Authorisation does not guarantee payment. It only confirms that the card has sufficient funds available and has not been reported as lost or stolen at that point in time. If a transaction turns out to be fraudulent, you may be liable for chargebacks. Please note you should not enter an authorisation code provided by the cardholder. Authorisation codes can only be obtained from a cardholder’s bank (either via machine or gateway, or Authorisation Line).
Your account can only be used for what it was approved for.
- It cannot be used as a personal banking machine.
- It cannot be used to sell your own personal property.
- It cannot be used to take payments on behalf of another business.
Any changes to your account setup must be pre-approved by Elavon.
Credit-card terminals must be stored in a secure manner. This is to ensure they cannot be accessed by fraudsters or removed from the premises. Take regular inventory of your terminals and if one is missing, contact Elavon immediately.
Vigilance is the first line of defence against fraud attacks. Fraudsters may attempt to distract you during a transaction, allowing them time to alter the amount, use a stolen card, enter a card number manually or issue a refund. Check the transaction receipt for any variances, such as ‘keyed’ or ‘*’ for swiped or chip-and-PIN cards, as soon as it is printed. They might indicate that the card used was copied.
Set up a password on your terminal for refunds and ensure only key personnel have access to it. This will ensure no unauthorised refunds will be processed by fraudsters.
Always remember to issue a refund to the same card from which the original sale was taken.
If you suspect that a fraudulent transaction has been processed, you may still be able to void it, provided you have not performed an ‘end of day’ on the terminal. Call your terminal provider and ask them to walk you through the steps of voiding a transaction.
Mail order and telephone (MOTO) transactions represent the highest risk due to the difficulties in validating that the cardholder is who they claim to be. Use chip and PIN or contactless where possible and consider participation in pay-by-link if your business model requires MOTO processing. Talk to us about this

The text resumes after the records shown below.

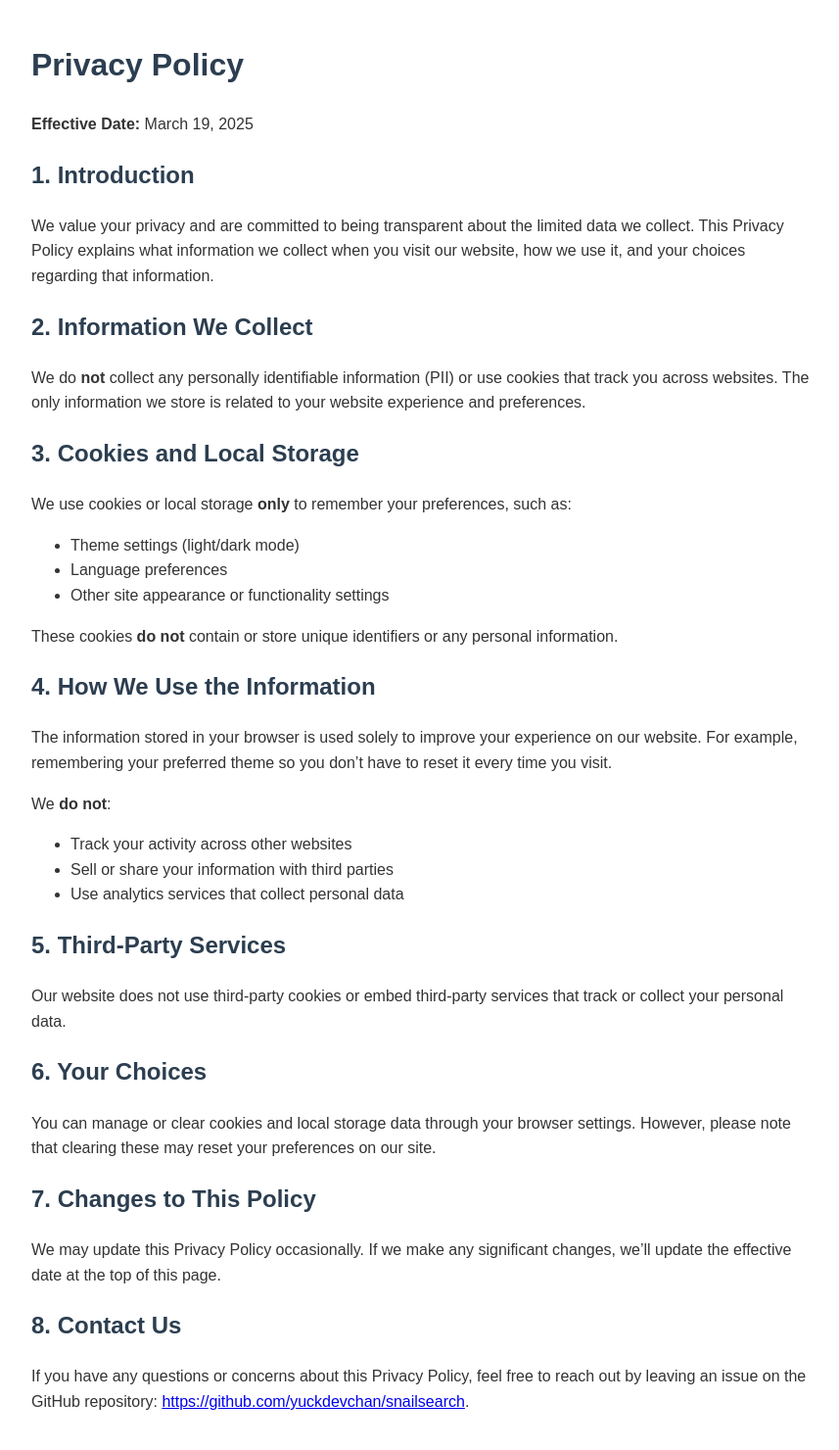
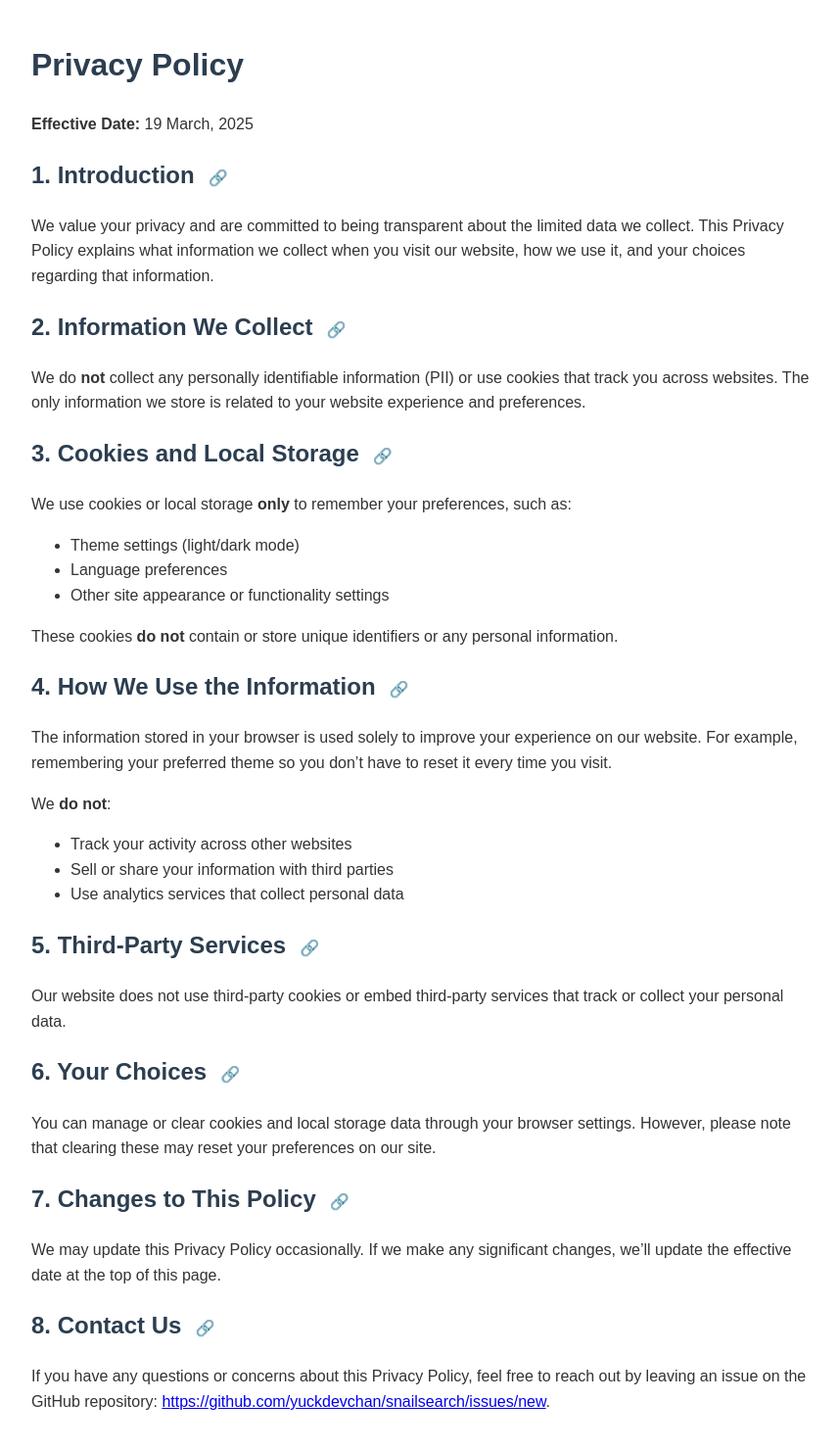
Before and after one commit to yuckdevchan/snailsearch, a Flask app: page /privacy in a window 1280 px wide. Shown: the whole page at 98% size, without its empty margins (208-1065 px from the left). Run offline with Flask 3, Linux system fonts and the light colour scheme; parts of the project's set-up code (start-up, migrations or seed data) failed here and were passed over.

Commit message:
anchor buttons

```diff
--- a/templates/privacy-policy.html
+++ b/templates/privacy-policy.html
@@ -16,12 +16,31 @@
     h1, h2 {
       color: #2c3e50;
     }
+
+    h2 {
+      position: relative;
+    }
+
+    .anchor-link {
+      text-decoration: none;
+      color: #2c3e50;
+      font-size: 16px;
+      margin-left: 10px;
+      padding: 4px;
+      border-radius: 50%;
+      transition: background-color 0.2s ease;
+    }
+
+    .anchor-link:hover {
+      background-color: #e6e6e6;
+      transition: background-color 0.2s ease;
+    }
   </style>
 </head>
 <body>
 
   <h1>Privacy Policy</h1>
-  <p><strong>Effective Date:</strong> March 19, 2025</p>
+  <p><strong>Effective Date:</strong> 19 March, 2025</p>
 
   <h2>1. Introduction</h2>
   <p>We value your privacy and are committed to being transparent about the limited data we collect. This Privacy Policy explains what information we collect when you visit our website, how we use it, and your choices regarding that information.</p>
@@ -57,7 +76,25 @@
   <p>We may update this Privacy Policy occasionally. If we make any significant changes, we’ll update the effective date at the top of this page.</p>
 
   <h2>8. Contact Us</h2>
-  <p>If you have any questions or concerns about this Privacy Policy, feel free to reach out by leaving an issue on the GitHub repository: <a href="https://github.com/yuckdevchan/snailsearch">https://github.com/yuckdevchan/snailsearch</a>.</p>
+  <p>If you have any questions or concerns about this Privacy Policy, feel free to reach out by leaving an issue on the GitHub repository: <a href="https://github.com/yuckdevchan/snailsearch/issues/new">https://github.com/yuckdevchan/snailsearch/issues/new</a>.</p>
 
 </body>
 </html>
+<script>
+  document.addEventListener("DOMContentLoaded", function () {
+    const headings = document.querySelectorAll('h2');
+    headings.forEach((heading, index) => {
+      if (!heading.id) {
+        const slug = heading.textContent.trim().toLowerCase()
+                      .replace(/\s+/g, '-')
+                      .replace(/[^\w\-]+/g, '');
+        heading.id = slug || `section-${index}`;
+      }
+      const anchor = document.createElement('a');
+      anchor.href = `#${heading.id}`;
+      anchor.innerHTML = '🔗';
+      anchor.className = 'anchor-link';
+      heading.appendChild(anchor);
+    });
+  });
+</script>
```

Complete a sense check on incoming orders.
- Is the order unusually large for a single customer?
- Are they looking to use multiple cards to pay?
- Should the goods be available closer to where they are located?
- Are they organising their own courier to collect the goods?
- Is the shipment address a third-party address (e.g. hotel, service station, etc)
These may be indications of fraud and if you are not comfortable to proceed with the order, you should ask the customer to come to the store and perform a chip-and-PIN transaction.
For eCommerce processing, work with your gateway to ensure that you have up-to-date fraud prevention measures in place to prevent fraud attacks and to deter card testing on your website (also known as carding).